*EXERCISE INSTRUCTIONS*. Within the data that follows, set down exactly the lines from the one containing "mesh = a.getMesh();" through the one containing "diff --git a/src/test/java/com/tgelder/downhill/MeshTest.java", both ends included.

= = =

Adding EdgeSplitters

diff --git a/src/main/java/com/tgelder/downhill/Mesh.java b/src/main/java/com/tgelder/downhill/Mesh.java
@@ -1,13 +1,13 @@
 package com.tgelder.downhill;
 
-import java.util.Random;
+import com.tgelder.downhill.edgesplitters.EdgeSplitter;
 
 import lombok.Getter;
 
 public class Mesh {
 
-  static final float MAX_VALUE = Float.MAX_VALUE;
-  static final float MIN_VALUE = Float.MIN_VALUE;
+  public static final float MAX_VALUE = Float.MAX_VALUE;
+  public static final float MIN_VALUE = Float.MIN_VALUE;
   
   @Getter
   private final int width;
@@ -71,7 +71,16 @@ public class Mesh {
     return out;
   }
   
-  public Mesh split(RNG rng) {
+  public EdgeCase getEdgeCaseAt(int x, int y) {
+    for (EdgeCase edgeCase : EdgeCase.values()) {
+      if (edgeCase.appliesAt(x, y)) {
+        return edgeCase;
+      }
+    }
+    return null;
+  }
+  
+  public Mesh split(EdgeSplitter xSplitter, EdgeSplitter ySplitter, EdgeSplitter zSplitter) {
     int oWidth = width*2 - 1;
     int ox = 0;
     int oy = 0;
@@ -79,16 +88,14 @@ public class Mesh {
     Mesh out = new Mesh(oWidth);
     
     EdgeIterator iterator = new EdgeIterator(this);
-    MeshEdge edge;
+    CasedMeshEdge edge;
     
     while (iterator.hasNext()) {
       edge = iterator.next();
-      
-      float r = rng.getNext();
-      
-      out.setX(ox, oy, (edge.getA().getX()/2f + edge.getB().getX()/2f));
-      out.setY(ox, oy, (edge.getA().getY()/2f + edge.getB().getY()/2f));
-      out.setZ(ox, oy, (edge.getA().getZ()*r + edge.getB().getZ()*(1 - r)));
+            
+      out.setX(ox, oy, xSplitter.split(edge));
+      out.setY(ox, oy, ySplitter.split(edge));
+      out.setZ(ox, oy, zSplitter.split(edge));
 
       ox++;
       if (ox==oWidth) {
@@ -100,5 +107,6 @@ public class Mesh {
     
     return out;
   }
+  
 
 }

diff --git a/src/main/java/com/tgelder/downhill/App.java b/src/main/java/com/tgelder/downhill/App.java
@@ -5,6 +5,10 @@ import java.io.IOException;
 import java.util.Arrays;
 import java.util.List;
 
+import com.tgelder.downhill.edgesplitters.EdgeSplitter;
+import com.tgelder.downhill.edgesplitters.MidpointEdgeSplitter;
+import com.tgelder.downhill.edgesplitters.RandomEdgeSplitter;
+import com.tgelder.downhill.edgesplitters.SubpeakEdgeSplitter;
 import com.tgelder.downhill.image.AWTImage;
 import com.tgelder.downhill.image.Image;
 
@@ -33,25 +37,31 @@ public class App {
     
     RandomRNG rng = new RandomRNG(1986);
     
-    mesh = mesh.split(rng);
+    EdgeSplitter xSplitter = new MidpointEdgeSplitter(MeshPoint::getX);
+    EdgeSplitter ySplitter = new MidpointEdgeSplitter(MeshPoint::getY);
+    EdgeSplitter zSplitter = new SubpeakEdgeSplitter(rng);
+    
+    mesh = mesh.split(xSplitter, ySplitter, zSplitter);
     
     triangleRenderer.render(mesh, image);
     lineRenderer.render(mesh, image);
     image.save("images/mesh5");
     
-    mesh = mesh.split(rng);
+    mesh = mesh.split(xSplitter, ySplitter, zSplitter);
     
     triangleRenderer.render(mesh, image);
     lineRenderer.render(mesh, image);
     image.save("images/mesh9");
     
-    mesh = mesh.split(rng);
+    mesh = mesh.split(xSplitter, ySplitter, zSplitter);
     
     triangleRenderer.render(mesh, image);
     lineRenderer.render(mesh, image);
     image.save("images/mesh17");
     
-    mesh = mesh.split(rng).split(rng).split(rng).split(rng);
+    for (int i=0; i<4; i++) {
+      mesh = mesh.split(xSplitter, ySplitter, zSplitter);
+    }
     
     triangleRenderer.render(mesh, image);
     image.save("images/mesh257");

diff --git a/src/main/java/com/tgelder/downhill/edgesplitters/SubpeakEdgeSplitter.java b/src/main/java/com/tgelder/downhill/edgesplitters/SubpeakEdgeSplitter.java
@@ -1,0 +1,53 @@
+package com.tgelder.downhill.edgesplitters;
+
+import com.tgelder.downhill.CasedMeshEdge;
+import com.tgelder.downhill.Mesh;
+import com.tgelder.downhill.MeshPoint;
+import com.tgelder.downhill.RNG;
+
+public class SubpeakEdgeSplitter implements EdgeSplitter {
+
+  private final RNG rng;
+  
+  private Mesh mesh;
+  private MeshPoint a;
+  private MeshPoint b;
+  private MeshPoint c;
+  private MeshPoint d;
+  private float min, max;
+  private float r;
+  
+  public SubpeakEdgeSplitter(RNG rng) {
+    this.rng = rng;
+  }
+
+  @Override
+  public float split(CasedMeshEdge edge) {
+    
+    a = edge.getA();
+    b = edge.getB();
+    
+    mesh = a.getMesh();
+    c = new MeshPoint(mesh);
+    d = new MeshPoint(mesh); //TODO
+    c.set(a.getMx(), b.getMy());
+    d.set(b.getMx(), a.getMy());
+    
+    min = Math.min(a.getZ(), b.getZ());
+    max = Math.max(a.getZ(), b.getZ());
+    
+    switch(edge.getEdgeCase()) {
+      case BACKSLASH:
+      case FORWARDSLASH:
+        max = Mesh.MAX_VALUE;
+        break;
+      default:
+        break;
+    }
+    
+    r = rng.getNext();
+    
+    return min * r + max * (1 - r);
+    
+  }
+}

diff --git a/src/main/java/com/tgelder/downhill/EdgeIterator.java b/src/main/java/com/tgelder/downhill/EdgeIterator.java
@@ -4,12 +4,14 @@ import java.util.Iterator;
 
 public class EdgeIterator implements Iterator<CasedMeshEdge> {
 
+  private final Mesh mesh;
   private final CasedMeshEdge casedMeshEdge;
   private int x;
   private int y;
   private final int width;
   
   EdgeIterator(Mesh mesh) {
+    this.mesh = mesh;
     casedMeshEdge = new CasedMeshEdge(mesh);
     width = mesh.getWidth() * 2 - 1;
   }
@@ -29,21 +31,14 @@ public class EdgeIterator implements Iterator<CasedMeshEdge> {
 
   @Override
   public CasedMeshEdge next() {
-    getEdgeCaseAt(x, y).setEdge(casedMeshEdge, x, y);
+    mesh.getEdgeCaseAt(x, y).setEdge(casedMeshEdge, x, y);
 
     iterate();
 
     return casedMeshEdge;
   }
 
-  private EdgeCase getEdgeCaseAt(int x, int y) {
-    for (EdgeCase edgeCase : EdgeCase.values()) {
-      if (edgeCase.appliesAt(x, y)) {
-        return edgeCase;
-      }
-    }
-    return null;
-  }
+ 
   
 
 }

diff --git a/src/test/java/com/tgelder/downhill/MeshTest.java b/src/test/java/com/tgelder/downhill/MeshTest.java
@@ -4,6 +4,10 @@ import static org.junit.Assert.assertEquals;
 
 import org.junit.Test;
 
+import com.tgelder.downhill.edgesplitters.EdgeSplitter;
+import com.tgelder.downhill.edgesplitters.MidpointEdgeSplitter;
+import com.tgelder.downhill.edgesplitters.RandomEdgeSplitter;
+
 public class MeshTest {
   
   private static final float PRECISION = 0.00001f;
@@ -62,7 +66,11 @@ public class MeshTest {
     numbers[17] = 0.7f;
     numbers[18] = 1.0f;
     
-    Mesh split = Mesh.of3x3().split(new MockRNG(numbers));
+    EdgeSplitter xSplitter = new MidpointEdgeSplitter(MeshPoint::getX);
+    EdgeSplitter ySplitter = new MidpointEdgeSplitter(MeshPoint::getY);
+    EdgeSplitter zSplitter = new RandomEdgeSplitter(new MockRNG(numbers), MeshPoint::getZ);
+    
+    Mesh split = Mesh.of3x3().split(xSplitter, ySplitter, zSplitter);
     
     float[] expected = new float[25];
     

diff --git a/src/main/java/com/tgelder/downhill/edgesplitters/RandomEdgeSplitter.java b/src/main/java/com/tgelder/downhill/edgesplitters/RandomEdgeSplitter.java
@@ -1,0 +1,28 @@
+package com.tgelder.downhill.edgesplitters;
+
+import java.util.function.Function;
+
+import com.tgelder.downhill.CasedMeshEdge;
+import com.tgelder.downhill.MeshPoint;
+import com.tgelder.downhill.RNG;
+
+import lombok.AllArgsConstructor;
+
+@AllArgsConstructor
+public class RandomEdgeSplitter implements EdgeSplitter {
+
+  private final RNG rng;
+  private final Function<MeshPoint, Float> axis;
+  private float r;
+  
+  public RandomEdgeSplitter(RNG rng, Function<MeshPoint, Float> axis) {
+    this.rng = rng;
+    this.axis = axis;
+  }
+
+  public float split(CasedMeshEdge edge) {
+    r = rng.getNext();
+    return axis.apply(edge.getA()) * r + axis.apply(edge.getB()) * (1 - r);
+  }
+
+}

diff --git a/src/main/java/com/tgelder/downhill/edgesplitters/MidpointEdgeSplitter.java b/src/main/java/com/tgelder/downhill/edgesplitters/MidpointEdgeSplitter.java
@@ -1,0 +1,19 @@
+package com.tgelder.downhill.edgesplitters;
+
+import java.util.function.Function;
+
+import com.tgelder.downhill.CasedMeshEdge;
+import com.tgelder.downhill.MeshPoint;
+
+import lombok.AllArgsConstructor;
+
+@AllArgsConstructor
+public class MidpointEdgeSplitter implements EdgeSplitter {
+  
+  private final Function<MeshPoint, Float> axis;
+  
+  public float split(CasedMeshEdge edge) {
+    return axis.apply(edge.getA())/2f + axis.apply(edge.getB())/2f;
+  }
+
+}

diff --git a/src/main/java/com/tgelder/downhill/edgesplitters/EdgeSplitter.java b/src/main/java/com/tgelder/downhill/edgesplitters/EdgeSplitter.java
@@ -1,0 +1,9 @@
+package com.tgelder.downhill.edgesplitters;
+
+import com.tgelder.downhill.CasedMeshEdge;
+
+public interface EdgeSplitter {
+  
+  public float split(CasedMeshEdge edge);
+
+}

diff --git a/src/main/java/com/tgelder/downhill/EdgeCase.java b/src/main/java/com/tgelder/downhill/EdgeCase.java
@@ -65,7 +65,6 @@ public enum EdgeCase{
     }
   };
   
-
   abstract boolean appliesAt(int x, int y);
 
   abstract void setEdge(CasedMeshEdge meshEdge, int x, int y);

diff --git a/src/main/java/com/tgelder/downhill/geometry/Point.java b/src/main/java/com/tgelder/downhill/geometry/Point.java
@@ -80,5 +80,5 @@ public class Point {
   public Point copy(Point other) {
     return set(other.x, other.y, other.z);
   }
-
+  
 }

= = =

*YOUR SOLUTION*.
+    mesh = a.getMesh();
+    c = new MeshPoint(mesh);
+    d = new MeshPoint(mesh); //TODO
+    c.set(a.getMx(), b.getMy());
+    d.set(b.getMx(), a.getMy());
+    
+    min = Math.min(a.getZ(), b.getZ());
+    max = Math.max(a.getZ(), b.getZ());
+    
+    switch(edge.getEdgeCase()) {
+      case BACKSLASH:
+      case FORWARDSLASH:
+        max = Mesh.MAX_VALUE;
+        break;
+      default:
+        break;
+    }
+    
+    r = rng.getNext();
+    
+    return min * r + max * (1 - r);
+    
+  }
+}

diff --git a/src/main/java/com/tgelder/downhill/EdgeIterator.java b/src/main/java/com/tgelder/downhill/EdgeIterator.java
@@ -4,12 +4,14 @@ import java.util.Iterator;
 
 public class EdgeIterator implements Iterator<CasedMeshEdge> {
 
+  private final Mesh mesh;
   private final CasedMeshEdge casedMeshEdge;
   private int x;
   private int y;
   private final int width;
   
   EdgeIterator(Mesh mesh) {
+    this.mesh = mesh;
     casedMeshEdge = new CasedMeshEdge(mesh);
     width = mesh.getWidth() * 2 - 1;
   }
@@ -29,21 +31,14 @@ public class EdgeIterator implements Iterator<CasedMeshEdge> {
 
   @Override
   public CasedMeshEdge next() {
-    getEdgeCaseAt(x, y).setEdge(casedMeshEdge, x, y);
+    mesh.getEdgeCaseAt(x, y).setEdge(casedMeshEdge, x, y);
 
     iterate();
 
     return casedMeshEdge;
   }
 
-  private EdgeCase getEdgeCaseAt(int x, int y) {
-    for (EdgeCase edgeCase : EdgeCase.values()) {
-      if (edgeCase.appliesAt(x, y)) {
-        return edgeCase;
-      }
-    }
-    return null;
-  }
+ 
   
 
 }

diff --git a/src/test/java/com/tgelder/downhill/MeshTest.java b/src/test/java/com/tgelder/downhill/MeshTest.java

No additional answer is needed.